What are the primary causes of alcohol addiction?
Like any disorder, alcohol dependence or alcohol addiction does not occur suddenly in a day or without any cause. In most cases, it occurs due to a combination of more than one cause.
• Genetic causes: In a scientific study conducted by the National Institute on Alcohol Abuse and Alcoholism, it has been suggested that alcohol addiction does not completely happen by virtue of environmental factors, that is, an “alcoholic” gene already present in a person’s family may be passed down from their parent to them over time. In fact, according to a medical study undertaken recently, a certain DRD2 gene is associated with alcoholism.
• Physiology: Each individual’s body is built in a different way. This means that different people have different reactions to the similar substances. For instance, you and your friend may ingest a particular food, with different results. While you may like it, your friend may absolutely hate. Same is the case with alcohol. While some may not like alcohol, other might start craving it.
• Psychological disorders: Anxiety, depression, loneliness and isolation can lead an individual to have a dependence upon alcohol over time. This is because, scientifically, alcohol consumption produces dopamine, the “feel good” hormone. Thus, people begin craving that euphoria and the only way they see of doing this is by consuming alcohol.
• Family history of alcohol: As children, we start seeing the world first in our families and homes.
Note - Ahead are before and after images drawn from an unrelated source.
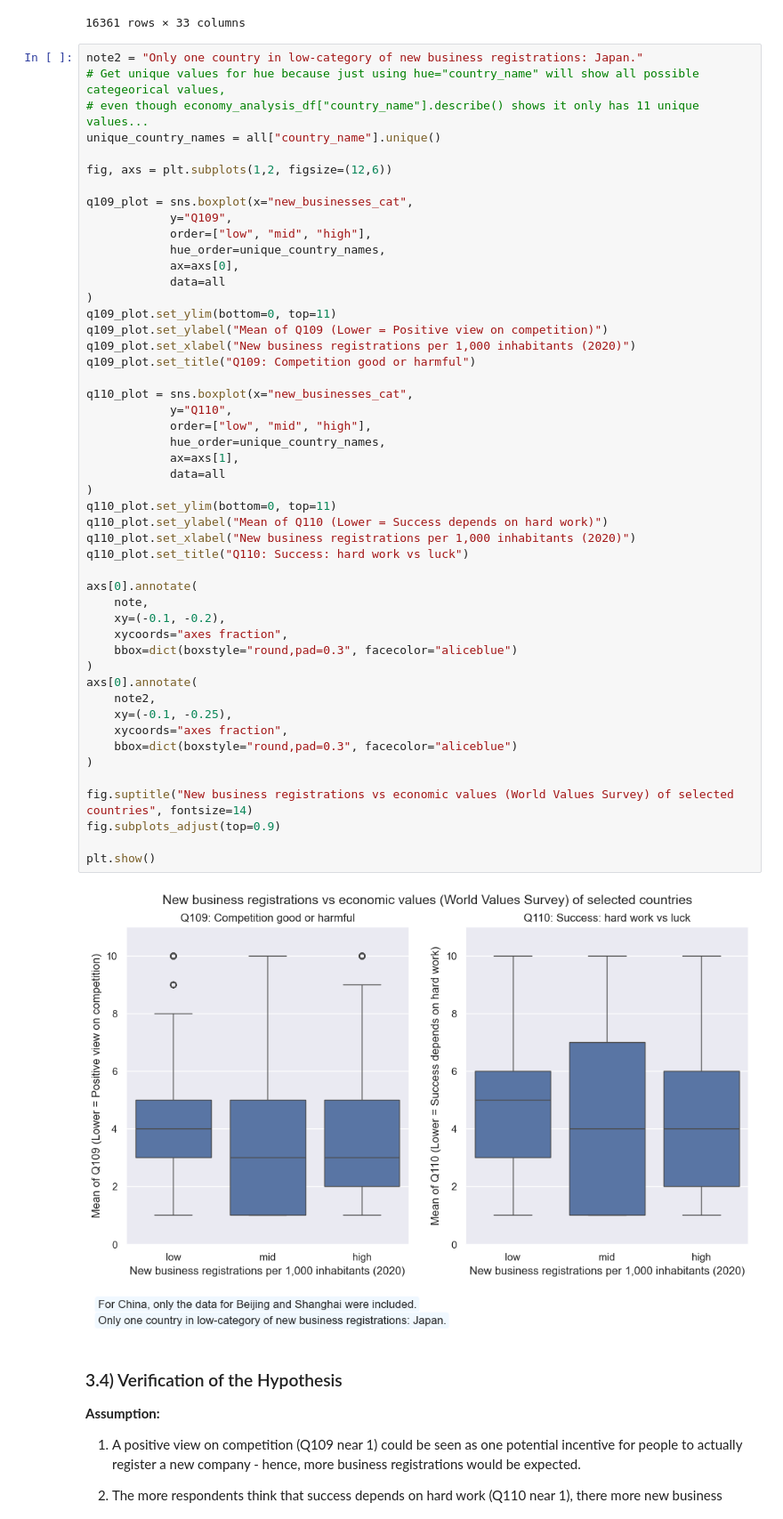
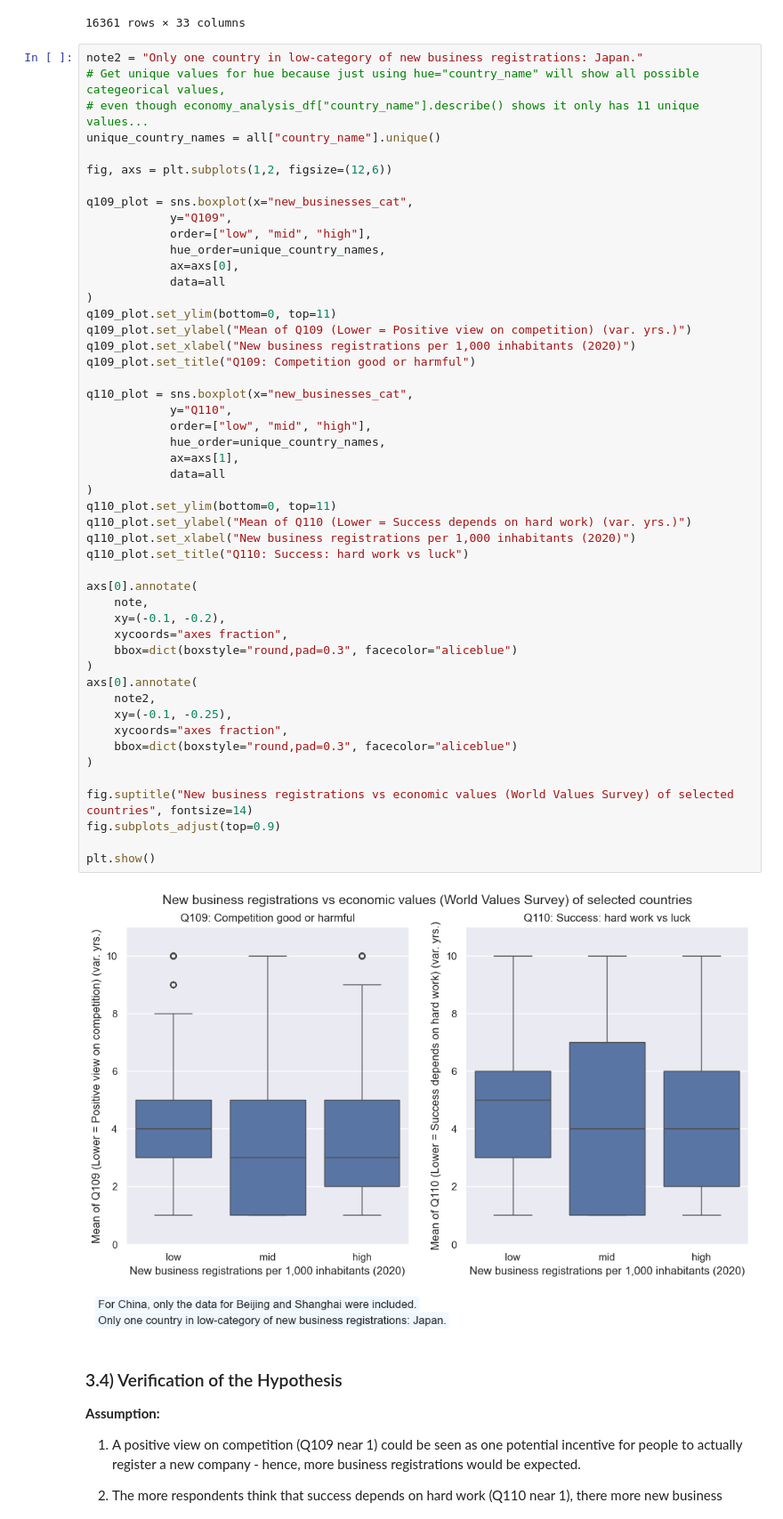
Before and after one commit to newjonny/world-values-survey-pandas-notebook, a Jupyter notebook: analysis.ipynb, the cells around one changed output. Shown at 89% size. Saved outputs shown, nothing was run; the diff lists cells and outputs as text.

```diff
--- a/analysis.ipynb
+++ b/analysis.ipynb
@@ -878,41 +878,41 @@ q109_plot = sns.boxplot(x="new_businesses_cat",
             data=all
 )
 q109_plot.set_ylim(bottom=0, top=11)
-q109_plot.set_ylabel("Mean of Q109 (Lower = Positive view on competition)")
+q109_plot.set_ylabel("Mean of Q109 (Lower = Positive view on competition) (var. yrs.)")
 q109_plot.set_xlabel("New business registrations per 1,000 inhabitants (2020)")
 q109_plot.set_title("Q109: Competition good or harmful")
 
 q110_plot = sns.boxplot(x="new_businesses_cat",
             y="Q110",
             order=["low", "mid", "high"],
             hue_order=unique_country_names,
             ax=axs[1],
             data=all
 )
 q110_plot.set_ylim(bottom=0, top=11)
-q110_plot.set_ylabel("Mean of Q110 (Lower = Success depends on hard work)")
+q110_plot.set_ylabel("Mean of Q110 (Lower = Success depends on hard work) (var. yrs.)")
 q110_plot.set_xlabel("New business registrations per 1,000 inhabitants (2020)")
 q110_plot.set_title("Q110: Success: hard work vs luck")
 
 axs[0].annotate(
     note,
     xy=(-0.1, -0.2),
     xycoords="axes fraction",
     bbox=dict(boxstyle="round,pad=0.3", facecolor="aliceblue")
 )
 axs[0].annotate(
     note2,
     xy=(-0.1, -0.25),
     xycoords="axes fraction",
     bbox=dict(boxstyle="round,pad=0.3", facecolor="aliceblue")
 )
 
 fig.suptitle("New business registrations vs economic values (World Values Survey) of selected countries", fontsize=14)
 fig.subplots_adjust(top=0.9)
 
 plt.show()
 # %% [output]
-[figure, old version]
+[figure, new version]
 # %% [markdown]
 ### 3.4) Verification of the Hypothesis
 **Assumption:**
```
Also changed, not shown: parts of 6 cells of this notebook.
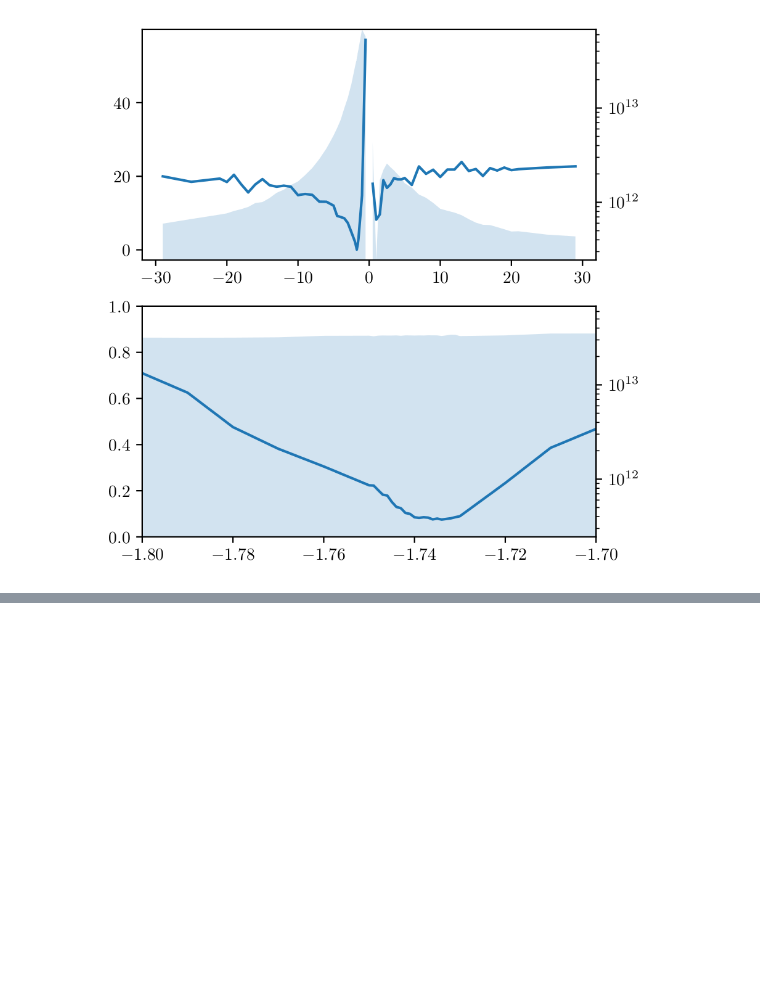
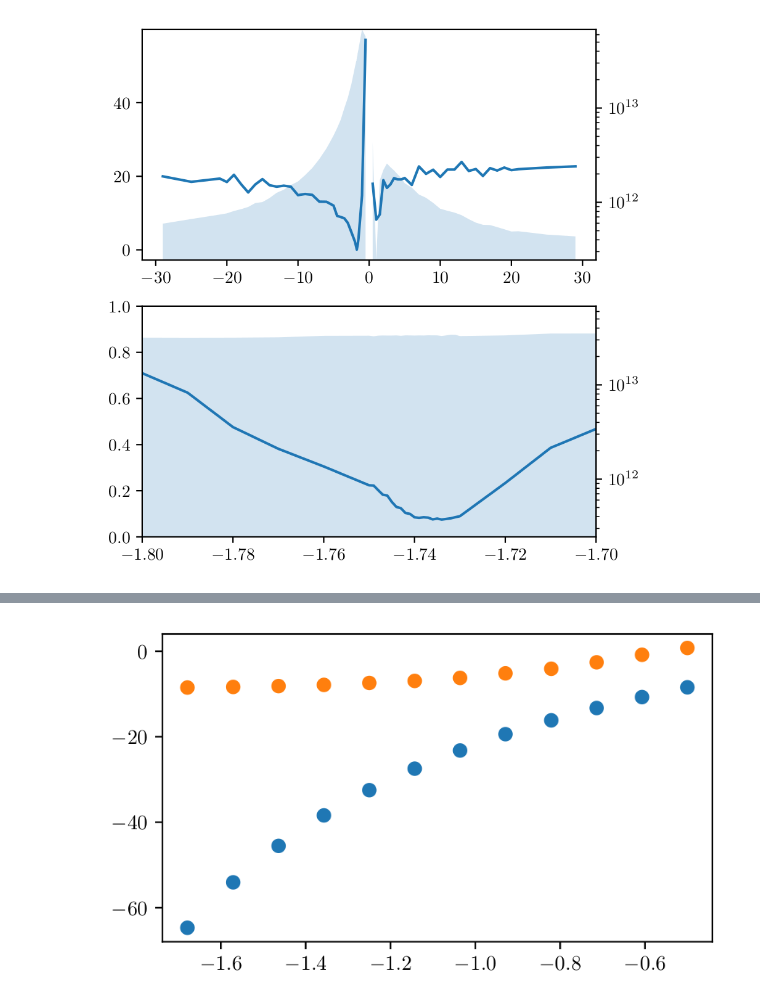
Before and after one commit to glebdovzhenko/skif-xrt, a Jupyter notebook: notebooks/focusing.ipynb, the cells around one changed output, grey strips where cells are left out. Drawn from its saved outputs; the diff is of its cells as text; code cells hidden in the pictures; blank space fills up the shorter version.

```diff
--- a/notebooks/focusing.ipynb
+++ b/notebooks/focusing.ipynb
@@ -166,5 +166,5 @@ fig
 # %%
-dd = '/Users/glebdovzhenko/Dropbox/PycharmProjects/skif-xrt/datasets/skif15/get_focus_s_'
+dd = os.path.join(os.getenv('BASE_DIR'), 'datasets/skif15/get_focus_s_')
 
 c1c2_cr_dist = np.sqrt(np.sum((np.array([0.0, 33594.21541931476, 12.5]) - np.array([0.0, 33500.0, 0.0]))**2))
 em_cr_dist = np.sqrt(np.sum((np.array([0, 51000.0, 25.0]) - np.array([0.0, 33688.43083862951, 25.0]))**2))
@@ -275,7 +275,7 @@ fig
 # %% [output]
 [figure]
 # %%
-dd = '/Users/glebdovzhenko/Dropbox/PycharmProjects/skif-xrt/datasets/skif15/get_focus_s_'
+dd = os.path.join(os.getenv('BASE_DIR'), 'datasets/skif15/get_focus_s_')
 
 r, br, flux = [], [], []
 for metadata in datafiles(dd):
@@ -702,0 +944,8 @@ fig
+# %%
+plt.close(fig)
+fig = plt.figure()
+plt.scatter(r2x, f2x)
+plt.scatter(r2y, f2y)
+fig
+# %% [output]
+[figure, added]
```
Also changed, not shown: parts of 22 cells of this notebook, 8 other files.
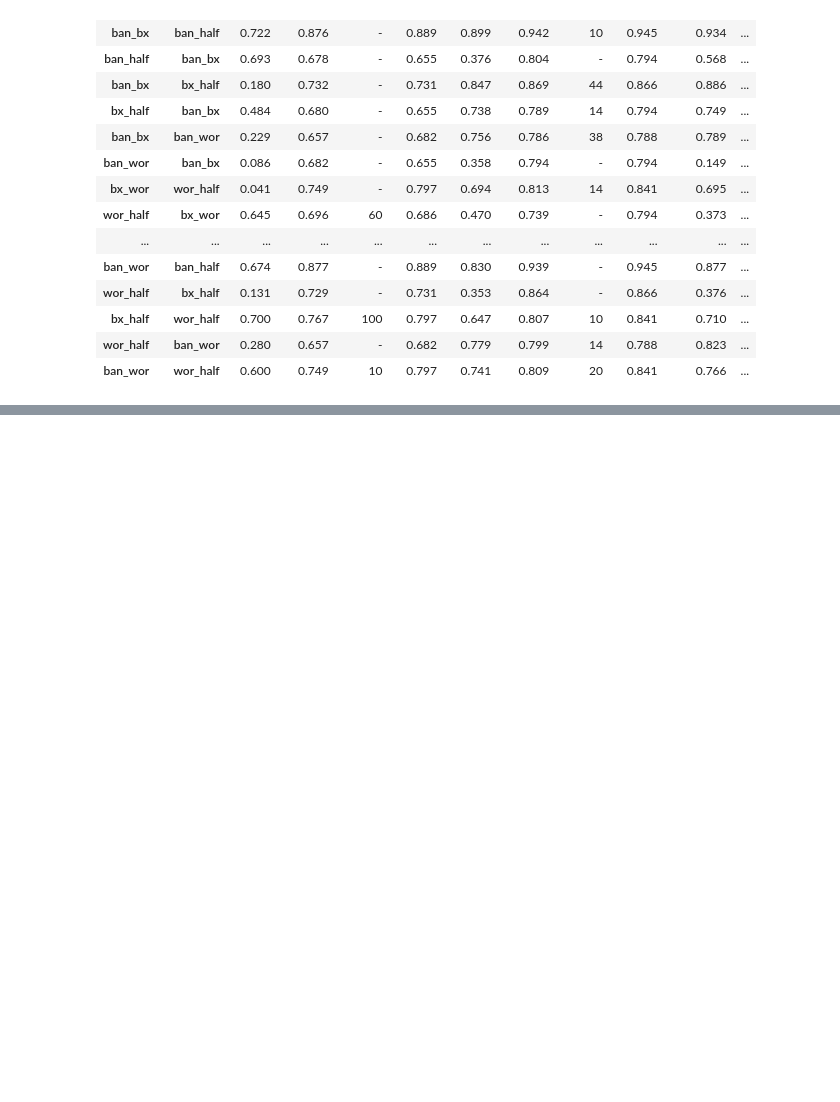
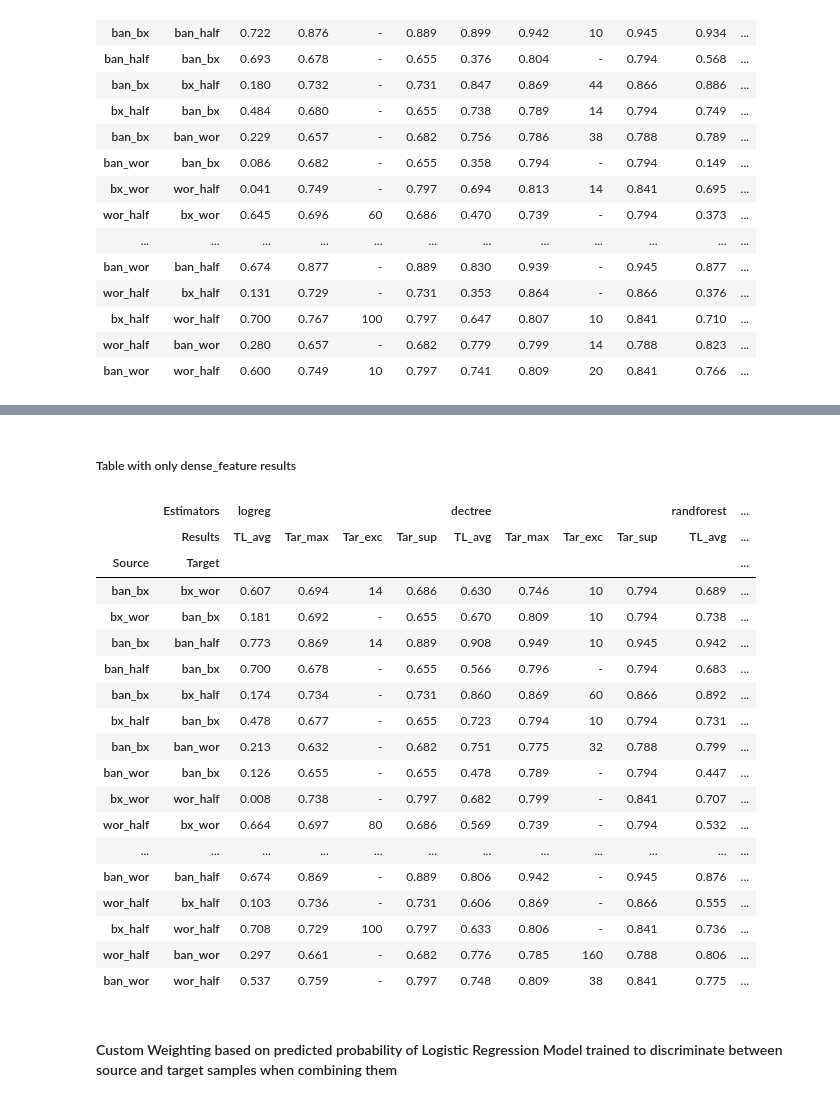
Before and after one commit to JayKay0104/ma-atl-for-er, a Jupyter notebook: code/learning/TL_Experiments_Books_final.ipynb, the cells around one changed output, grey strips where cells are left out. Saved outputs shown, nothing was run; the diff lists cells and outputs as text; code cells hidden in the pictures; blank space fills up the shorter version.

```diff
--- a/code/learning/TL_Experiments_Books_final.ipynb
+++ b/code/learning/TL_Experiments_Books_final.ipynb
@@ -296,3 +377,30 @@ TL Results when doing Transfer with domain adapted (nn) source instances on all
+# %% [markdown]
+##### Table with only dense_feature results
+# %%
+df_tl_results_nn_dense = tlut.returnDFwithTLResultsOfOneFeatureSet(df_tl_results_nn,'dense',candsets_unsuper_results,
+                                                          filename='../../results/tl/books/books_tl_results_nn_dense_feature')
+# %% [output]
+|  | Estimators | logreg |  |  |  | dectree |  |  |  | randforest | ... |
+|  | Results | TL_avg | Tar_max | Tar_exc | Tar_sup | TL_avg | Tar_max | Tar_exc | Tar_sup | TL_avg | ... |
+| Source | Target |  |  |  |  |  |  |  |  |  | ... |
+| ban_bx | bx_wor | 0.607 | 0.694 | 14 | 0.686 | 0.630 | 0.746 | 10 | 0.794 | 0.689 | ... |
+| bx_wor | ban_bx | 0.181 | 0.692 | - | 0.655 | 0.670 | 0.809 | 10 | 0.794 | 0.738 | ... |
+| ban_bx | ban_half | 0.773 | 0.869 | 14 | 0.889 | 0.908 | 0.949 | 10 | 0.945 | 0.942 | ... |
+| ban_half | ban_bx | 0.700 | 0.678 | - | 0.655 | 0.566 | 0.796 | - | 0.794 | 0.683 | ... |
+| ban_bx | bx_half | 0.174 | 0.734 | - | 0.731 | 0.860 | 0.869 | 60 | 0.866 | 0.892 | ... |
+| bx_half | ban_bx | 0.478 | 0.677 | - | 0.655 | 0.723 | 0.794 | 10 | 0.794 | 0.731 | ... |
+| ban_bx | ban_wor | 0.213 | 0.632 | - | 0.682 | 0.751 | 0.775 | 32 | 0.788 | 0.799 | ... |
+| ban_wor | ban_bx | 0.126 | 0.655 | - | 0.655 | 0.478 | 0.789 | - | 0.794 | 0.447 | ... |
+| bx_wor | wor_half | 0.008 | 0.738 | - | 0.797 | 0.682 | 0.799 | - | 0.841 | 0.707 | ... |
+| wor_half | bx_wor | 0.664 | 0.697 | 80 | 0.686 | 0.569 | 0.739 | - | 0.794 | 0.532 | ... |
+| ... | ... | ... | ... | ... | ... | ... | ... | ... | ... | ... | ... |
+| ban_wor | ban_half | 0.674 | 0.869 | - | 0.889 | 0.806 | 0.942 | - | 0.945 | 0.876 | ... |
+| wor_half | bx_half | 0.103 | 0.736 | - | 0.731 | 0.606 | 0.869 | - | 0.866 | 0.555 | ... |
+| bx_half | wor_half | 0.708 | 0.729 | 100 | 0.797 | 0.633 | 0.806 | - | 0.841 | 0.736 | ... |
+| wor_half | ban_wor | 0.297 | 0.661 | - | 0.682 | 0.776 | 0.785 | 160 | 0.788 | 0.806 | ... |
+| ban_wor | wor_half | 0.537 | 0.759 | - | 0.797 | 0.748 | 0.809 | 38 | 0.841 | 0.775 | ... |
+# %% [markdown]
+#### Custom Weighting based on predicted probability of Logistic Regression Model trained to discriminate between source and target samples when combining them
 # %%
 df_tl_results_lprob = tlut.createDFwithTLResults(tl_results_lprob,candsets_super_results,candsets_unsuper_results,
                            estimators_tl.keys(),['all','dense'],'lr_predict_proba','../../results/tl/books/books_tl_results_lprob')
```
Also changed, not shown: parts of 15 cells of this notebook, 3 other files.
Therefore, a family with an alcoholic in it, is more likely to produce a child that grows up to be alcoholic, because to that child, excessive alcohol consumption does not seem to be anything out of the ordinary.
• Socio-economic factors: Sociologists have discovered certain patterns between social behaviors and alcoholism. For instance, people who are unemployed or do not make the bare minimum wage, are more likely to become alcoholics than the ones with properly paid jobs.
Is there a difference between alcoholism and alcohol abuse?
Alcohol abuse is when an individual frequently drinks alcohol and this consumption seems to be increasing over time, with no sign of stopping. Alcoholism, on the other hand, develops as a later stage of alcohol abuse, that is, when a person develops a physical dependency on alcohol and cannot function normally without it. This can also lead to the body developing a tolerance towards alcohol. This means that the “high” that the person used to feel initially, does not feel it anymore. Thereby, they increase their alcohol consumption to feel the same sense of euphoria.
What are some of the symptoms of alcoholism?
There are some obvious tell-tale symptoms of alcoholism in an individual, which includes :
• Declining work performance and increasing withdrawal from friends and families.
• Increase in the amount of consumption of alcohol over time.
• The individual spends more time consuming alcohol than doing anything else during their day.
• They seem to develop a tolerance towards the effects of alcohol, that is, the same quantity of alcohol does not produce the results as it used to.
• Prolonged hangovers and the individual needs more time to recover to their “usual” self.
• Withdrawal symptoms like nausea, sweating and shaking when unable to consume alcohol for some time.
What are the withdrawal symptoms?
When the body denies any substance that it has been flooded with for a long time, the body suffers from withdrawal or craving. Similar is the case with alcohol withdrawal. Some of the symptoms of alcohol withdrawal are:
• Inability to focus on daily tasks.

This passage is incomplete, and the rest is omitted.